Yes, this is a Honda hybrid but it’s also a totally new system, named E:HEV. It doesn’t officially stand for anything, but HEV obviously means ‘hybrid electric vehicle.’
As explained in our news story, it’s different from existing hybrid systems whether it’s Toyota’s ‘normal’ hybrid setup, or Nissan’s E-Power system. A standard hybrid system – we see on Toyotas for example – sees the engine and electric motor working together in all situations depending on what’s required. For Honda’s E:HEV system, the electric motor drives the car at speeds of up to and around 80km/h. When required, the engine tops up the battery to drive the car – in other words, it’s like a Note E-Power. But above 80km/h, the engine drives the car directly through a single-speed gear, like an overdrive on a normal gearbox. The benefits are using the motor and engine in situations where they are most effective, and also ditches the need for a gearbox. Honda says there’s an e-CVT, but there isn’t really a conventional gearbox. Because it’s either the engine or motor moving the car, there’s no combined hybrid system output.

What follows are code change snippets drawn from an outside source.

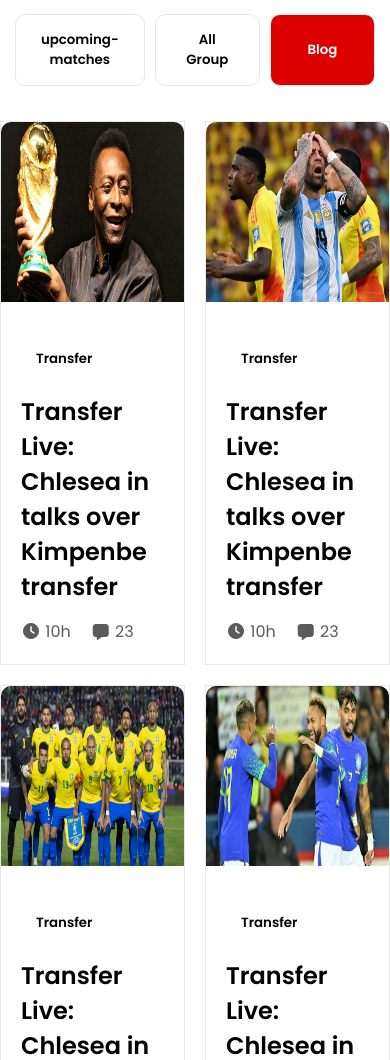
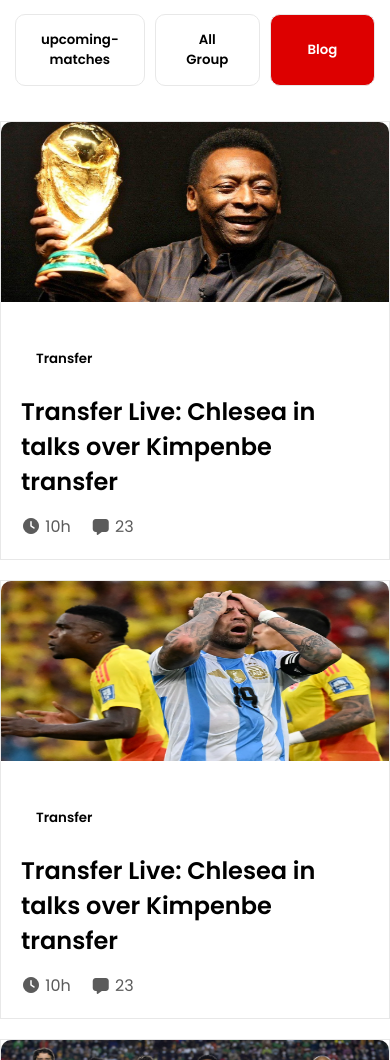
Before and after one commit to jahidur17/B12-c2-fifa-world-cup, a plain HTML site: page index.html in a window 390 px wide. Shown: the part 940-2000 px from the top of the page. Drawn offline with Linux system fonts and the light colour scheme.

Commit message:
added the mobile responsive done

```diff
--- a/style.css
+++ b/style.css
@@ -4,7 +4,7 @@
   padding: 0;
   font-family: "Poppins", sans-serif;
 }
-img{
+img {
   max-width: 100%;
 }
 .container {
@@ -24,7 +24,7 @@ img{
   padding-left: 45px;
   flex: 1;
 }
-.banner-right{
+.banner-right {
   flex: 1;
 }
 .banner h2 {
@@ -107,6 +107,10 @@ img{
 }
 /* laptop/tab */
 @media (max-width: 992px) {
+    /* container */
+    .container{
+        max-width: 0 20px;
+    }
   /* banner h2 */
   .banner h2 {
     font-size: 50px;
@@ -131,18 +135,25 @@ img{
     grid-template-columns: repeat(2, 1fr);
   }
 }
-@media (max-width: 768px){
-    .banner{
+@media (max-width: 768px) {
+    /* container */
+    .container{
+        max-width: 0 10px;
+    }
+  .banner {
     flex-direction: column;
     text-align: center;
   }
-    .banner .banner-left{
+  .banner .banner-left {
     margin-bottom: 40px;
     padding-left: 0;
     padding-top: 40px;
   }
-    .banner .banner-left p{
+  .banner .banner-left p {
     max-width: 100%;
     /* margin: 15px auto; */
   }
+  .upcoming-matches-right{
+    grid-template-columns: repeat(1,1fr);
   }
+}
```
Lines whose indentation alone changed are shown as unchanged.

But techno-wizardry-because-we-can aside, does it work in Singapore? Yes, it’s efficient enough to give Toyota’s hybrids strong competition.
Over a 150km run, the Jazz delivered a combined fuel consumption of 4.3L/100km. That doesn’t sound impressive, but this was done without using Econ mode (deadens throttle response), and included our very inefficient video and photo shoots. A run without the latter brought 3.7L/100km – better than the car’s claimed fuel consumption. Honda’s system also seems to work well on highways, with a run on the AYE and PIE giving around 3.0L/100km and sometimes better.
Our guess is, average people will do low to sub 4.0L/100km driving in a restrained manner. With VES stacking the cards against non-hybrid cars, and with the Jazz this good at sipping fuel we tell Honda Japan this: All your models should have an official hybrid version.
As for its actual driving characteristics, in city driving it’s mostly silent electric running, with the instant 253Nm of the motor great for quick maneuvers, especially since it’s paired with the typical Jazz handling – neat, quick, and oh so easy to manage. The kick-in of the inline four cylinder engine is noticeable, but it’s not as obvious as the Note E-Power’s three-cylinder unit, or even the Kia Niro’s 1.6 inline four. If the Jazz is this frugal, it bodes very well for the next HR-V small SUV, which will also use the system, and also the next-gen Civic.
Honda claims multiple improvements to refinement, and the Jazz is certainly more refined than it used to be, with less road noise overall. However it now gains a little more thump over bumps, and it can get a little crashy over longer stretches of roughness.
But on the whole, it’s a near perfect city runabout. The new windscreen and A-pillar design deliver superb visibility – important in the age of Nourishment Ursines – and the car’s as easy to park as it always has been, even without the rearview camera.